The family could at times experience sounds that resembled knockings or rapping through the walls. These strange sounds and knockings lead Katherine and Margaretta to challenge the origin of the noises. Catherine first challenged the invisible noisemaker to mimic the snap of her fingers, which it willingly obliged. The sisters then challenged the noisemaker, later unanimously believed to be a spirit, to rap out their ages, and once again, it obliged. The sisters from then admitted communicating with spirits and nicknamed the noisemaker Mr Splitfoot, the devil.
The three sisters claimed the ability to communicate with the spirit of Mr Charles Rosner, believed to have been murdered and buried in the house cellar. Although Rosner turned out to be a stereotype, the neighbours found a bone buried in the house and took up the common belief of the three sister’s ability to communicate with spirits. The fox sisters had developed a code for every sequence of tappings from which they could interpret the information relayed by the spirits.
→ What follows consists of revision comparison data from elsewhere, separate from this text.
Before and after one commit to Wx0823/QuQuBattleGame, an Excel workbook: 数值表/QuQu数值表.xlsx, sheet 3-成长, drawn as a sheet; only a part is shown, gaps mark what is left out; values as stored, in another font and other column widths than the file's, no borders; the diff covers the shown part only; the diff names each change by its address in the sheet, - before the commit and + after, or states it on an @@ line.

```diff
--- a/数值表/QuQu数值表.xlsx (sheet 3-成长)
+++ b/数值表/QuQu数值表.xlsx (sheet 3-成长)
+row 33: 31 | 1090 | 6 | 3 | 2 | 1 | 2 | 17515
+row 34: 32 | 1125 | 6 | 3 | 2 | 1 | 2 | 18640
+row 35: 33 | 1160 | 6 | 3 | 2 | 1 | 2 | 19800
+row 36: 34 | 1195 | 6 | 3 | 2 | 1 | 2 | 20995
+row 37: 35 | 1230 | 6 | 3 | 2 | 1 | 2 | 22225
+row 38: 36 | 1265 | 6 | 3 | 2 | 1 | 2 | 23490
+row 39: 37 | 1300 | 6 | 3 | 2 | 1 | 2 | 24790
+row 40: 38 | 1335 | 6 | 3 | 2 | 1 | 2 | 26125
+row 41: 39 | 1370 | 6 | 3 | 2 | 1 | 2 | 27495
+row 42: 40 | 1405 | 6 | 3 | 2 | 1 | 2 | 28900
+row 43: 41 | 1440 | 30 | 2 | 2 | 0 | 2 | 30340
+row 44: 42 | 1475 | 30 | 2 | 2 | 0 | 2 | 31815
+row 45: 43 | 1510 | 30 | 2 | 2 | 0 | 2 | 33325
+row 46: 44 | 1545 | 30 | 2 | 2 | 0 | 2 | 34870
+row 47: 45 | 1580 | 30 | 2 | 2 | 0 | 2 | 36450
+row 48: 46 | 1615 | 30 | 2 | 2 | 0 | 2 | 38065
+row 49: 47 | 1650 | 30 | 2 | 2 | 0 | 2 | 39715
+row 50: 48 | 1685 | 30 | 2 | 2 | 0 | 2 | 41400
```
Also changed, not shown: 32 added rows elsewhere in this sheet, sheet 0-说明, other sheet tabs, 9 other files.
During the antebellum period, death was rapid in the US, and people wanted answers to the cause of the sudden deaths. They wanted hope, and the ability to communicate with their deceased loved ones was a blessing much awaited.
People were willing to pay for the services of Catherine and Margaret, and their sister Leah managed their career to travel around the world channelling spirits. Soon enough, several women started copying their art, and the concept of spiritualism gathered momentum.
There was, however, a contradictory occurrence right before Margaretta Fox passed away when she claimed that spiritualism was a pure hoax. She openly suggested that the concept of spiritualism was a pure lie that she intended to expose and give spiritualism the death blow it deserved. Her intentions of denying the very belief she brought the world were still unknown until she revealed the mysterious story of young children seeking to scare their parents. They had been making the tapping noises by bouncing an apple tied to a string on the floor or hitting their bed frames.
When they travelled around channelling spirits, they contorted the cracking sounds of their fingers, toes, and joints to mimic the sounds they needed for the art. Despite this revelation, spiritualism has much ground in the US and other parts of the world, with much application in religious and cultural aspects.